I can’t explain how the ovation happened in that blur. Were we as Indians ashamed forwhat we did three years earlier at Eden Gardens? Had that semifinal passed on without incident, would Pakistan have still got the rousing ovation that they did? Maybe it was just the realisation that we were extras in an unscripted thriller. I can’t remember where it began, but when the players began their lap of honour, within seconds it went viral and the whole stadium was on its feet.
However, the gloom was still palpable as I crawled through the exit alongside people too stunned for speech. I realised that the best way to cope was to joke about this collapse, as I did with the autorickshaw-driver on the way home. When I returned, my friends had congregated in the neighbouring compound. “You know why we lost, don’t you?” one of them taunted. “Because you went there!”
I had nothing to say.
In the 20 years since, over many conversations and articles, I’ve come across more and more people who witnessed this game from various stands. In Chennai, being the small world that it is, this isn’t terribly surprising. Most of these conversations happily digress from the actual match to a nostalgia trip on the geography of the stadium. Maybe Chepauk has that effect on you. The stadium today has a different look to what it was then, but some of the old still remains. Over several visits to the stadium since, my eyes go to roughly the exact spot from where I watched this classic. Even if I didn’t actually mark my attendance at that Tied Test, I can safely say that those present there on January 31, 1999, were part of history.

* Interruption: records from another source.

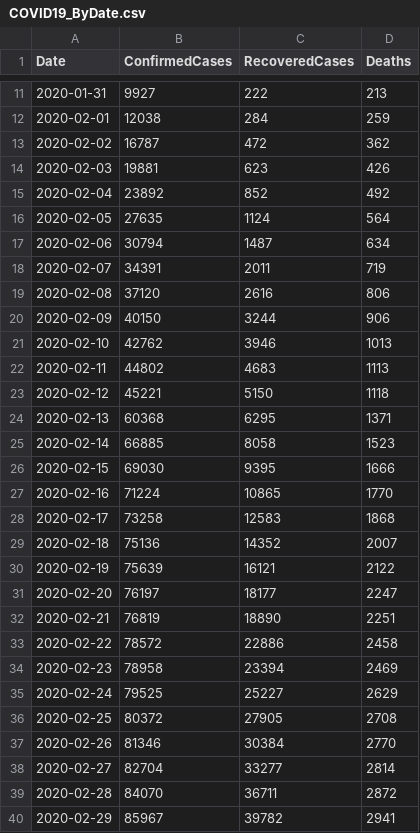
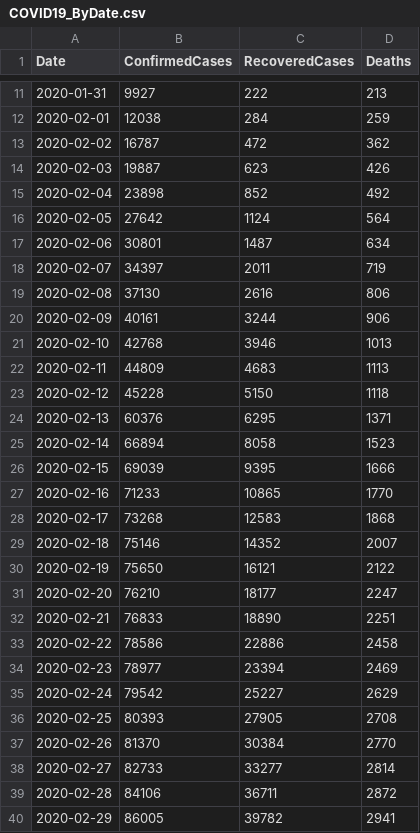
Before and after one commit to kevorkkeheian/covid-19-archived, a CSV file: datasets/COVID19_ByDate.csv, drawn as a sheet; only a part is shown, gaps mark what is left out; the diff covers the shown part only.

```diff
--- a/datasets/COVID19_ByDate.csv
+++ b/datasets/COVID19_ByDate.csv
@@ -13,28 +13,28 @@ Date,ConfirmedCases,RecoveredCases,Deaths
 2020-02-02,16787,472,362
-2020-02-03,19881,623,426
-2020-02-04,23892,852,492
-2020-02-05,27635,1124,564
-2020-02-06,30794,1487,634
-2020-02-07,34391,2011,719
-2020-02-08,37120,2616,806
-2020-02-09,40150,3244,906
-2020-02-10,42762,3946,1013
-2020-02-11,44802,4683,1113
-2020-02-12,45221,5150,1118
-2020-02-13,60368,6295,1371
-2020-02-14,66885,8058,1523
-2020-02-15,69030,9395,1666
-2020-02-16,71224,10865,1770
-2020-02-17,73258,12583,1868
-2020-02-18,75136,14352,2007
-2020-02-19,75639,16121,2122
-2020-02-20,76197,18177,2247
-2020-02-21,76819,18890,2251
-2020-02-22,78572,22886,2458
-2020-02-23,78958,23394,2469
-2020-02-24,79525,25227,2629
-2020-02-25,80372,27905,2708
-2020-02-26,81346,30384,2770
-2020-02-27,82704,33277,2814
-2020-02-28,84070,36711,2872
-2020-02-29,85967,39782,2941
+2020-02-03,19887,623,426
+2020-02-04,23898,852,492
+2020-02-05,27642,1124,564
+2020-02-06,30801,1487,634
+2020-02-07,34397,2011,719
+2020-02-08,37130,2616,806
+2020-02-09,40161,3244,906
+2020-02-10,42768,3946,1013
+2020-02-11,44809,4683,1113
+2020-02-12,45228,5150,1118
+2020-02-13,60376,6295,1371
+2020-02-14,66894,8058,1523
+2020-02-15,69039,9395,1666
+2020-02-16,71233,10865,1770
+2020-02-17,73268,12583,1868
+2020-02-18,75146,14352,2007
+2020-02-19,75650,16121,2122
+2020-02-20,76210,18177,2247
+2020-02-21,76833,18890,2251
+2020-02-22,78586,22886,2458
+2020-02-23,78977,23394,2469
+2020-02-24,79542,25227,2629
+2020-02-25,80393,27905,2708
+2020-02-26,81370,30384,2770
+2020-02-27,82733,33277,2814
+2020-02-28,84106,36711,2872
+2020-02-29,86005,39782,2941
```
Also changed, not shown: 124 edited cells elsewhere in this file, datasets/COVID19_ByCountry.csv.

(The featured image at the top shows the Pakistan team on the victory lap as the appreciative Chennai crowd cheers lustily)